    In 1940,
12 first-generation Futurliners were built to replace the original eight Streamliners. The Futurliner caravan consisted of 24 trucks, 11 passenger cars and three station wagons. The old Streamliner caravan consisted of 25 trucks and 19 different passenger car-units. The early show had five major exhibits, while the latter had 15, plus two Army trucks which formed part of the Defense Exhibit. The most spectacular of the new pieces of equipment was the Aer-O-Dome tent. It seated 1,500 people and was built like an inverted umbrella with ribs exposed.
In 1946, after a WWII hiatus, several of the Futurliners were in a Detroit parade to commemorate the fiftieth anniversary of the invention of the automobile. 
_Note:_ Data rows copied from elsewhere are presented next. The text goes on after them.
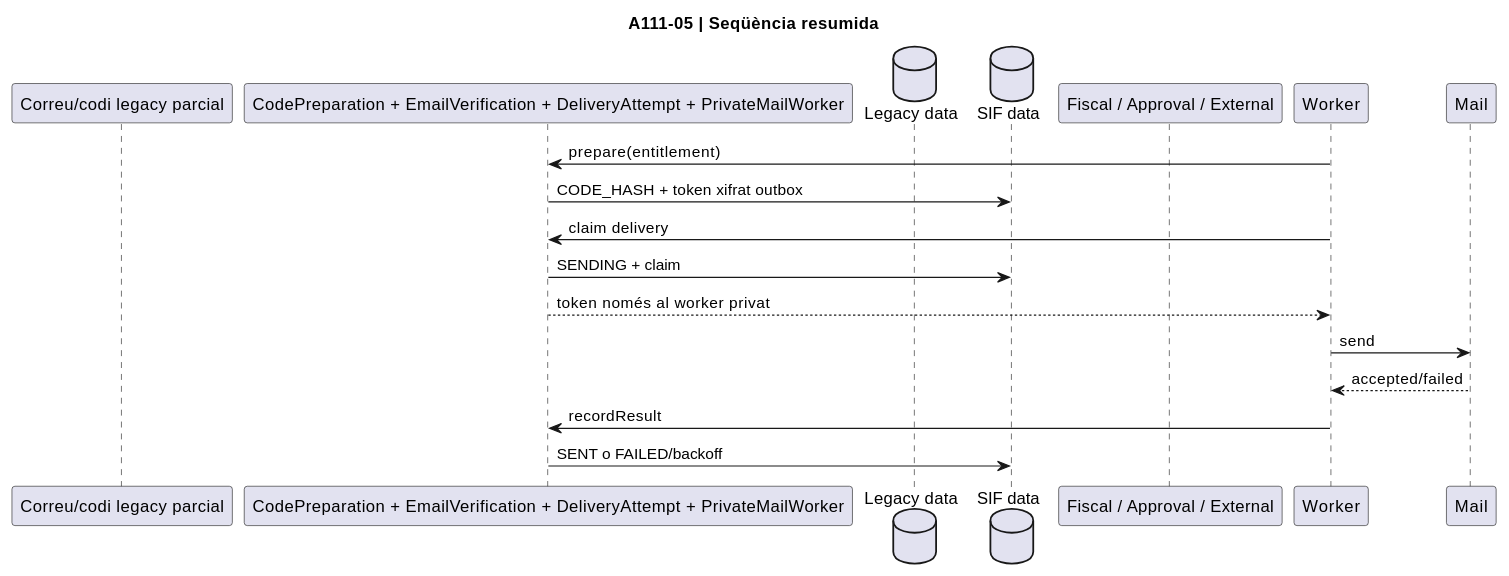
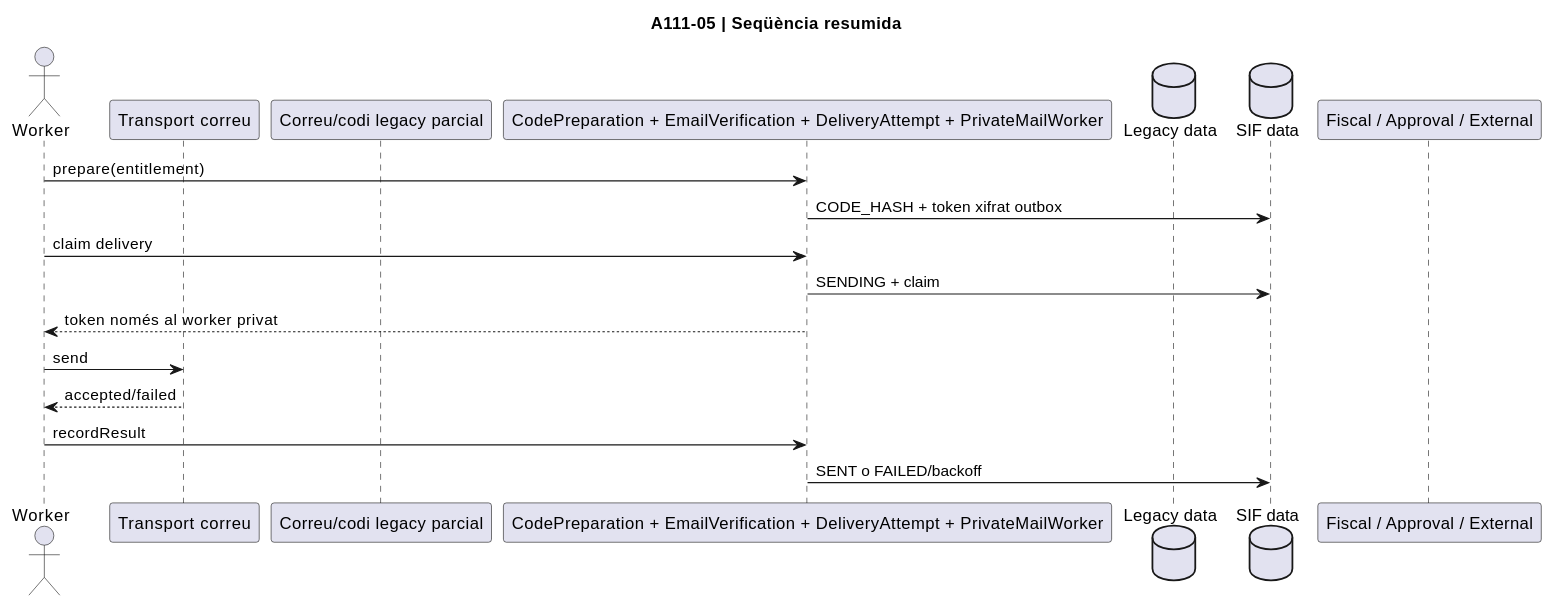
Before and after one commit to orgmeriemprismacat-del/verifactu: diagram 19 of 48 in documentacio/07-uml-integrat/uc-111-diagrames-per-accio.md, drawn with PlantUML. The commit also changed other lines of this file, not shown here.

Commit message:
docs UC-111 per-action UML: declare actors/interfaces explicitly and replace generic transfer/refund participants with exact services

````diff
--- a/documentacio/07-uml-integrat/uc-111-diagrames-per-accio.md
+++ b/documentacio/07-uml-integrat/uc-111-diagrames-per-accio.md
@@ -355,19 +359,21 @@
 ```plantuml
 @startuml
 title A111-05 | Seqüència resumida
+actor Worker
+participant "Transport correu" as Mail
 participant "Correu/codi legacy parcial" as Legacy
 participant "CodePreparation + EmailVerification + DeliveryAttempt + PrivateMailWorker" as Final
 database "Legacy data" as LegacyDB
 database "SIF data" as SIFDB
 participant "Fiscal / Approval / External" as Fiscal
 Worker -> Final : prepare(entitlement)
 Final -> SIFDB : CODE_HASH + token xifrat outbox
 Worker -> Final : claim delivery
 Final -> SIFDB : SENDING + claim
 Final --> Worker : token només al worker privat
 Worker -> Mail : send
 Mail --> Worker : accepted/failed
 Worker -> Final : recordResult
 Final -> SIFDB : SENT o FAILED/backoff
 @enduml
 ```
````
1953-1956 SECOND GENERATION FUTURLINERS
    In 1953, the Futurliners were rebuilt into their second-generation form. In 1956, just three years after their rebuild, the popularity of the show waned and the Futurliners were either sold or donated. Approximately 13 million people in nearly 300 cities nation-wide saw the 12 vehicles roll into their town and enjoyed a free show that provided them with a glimpse into the future.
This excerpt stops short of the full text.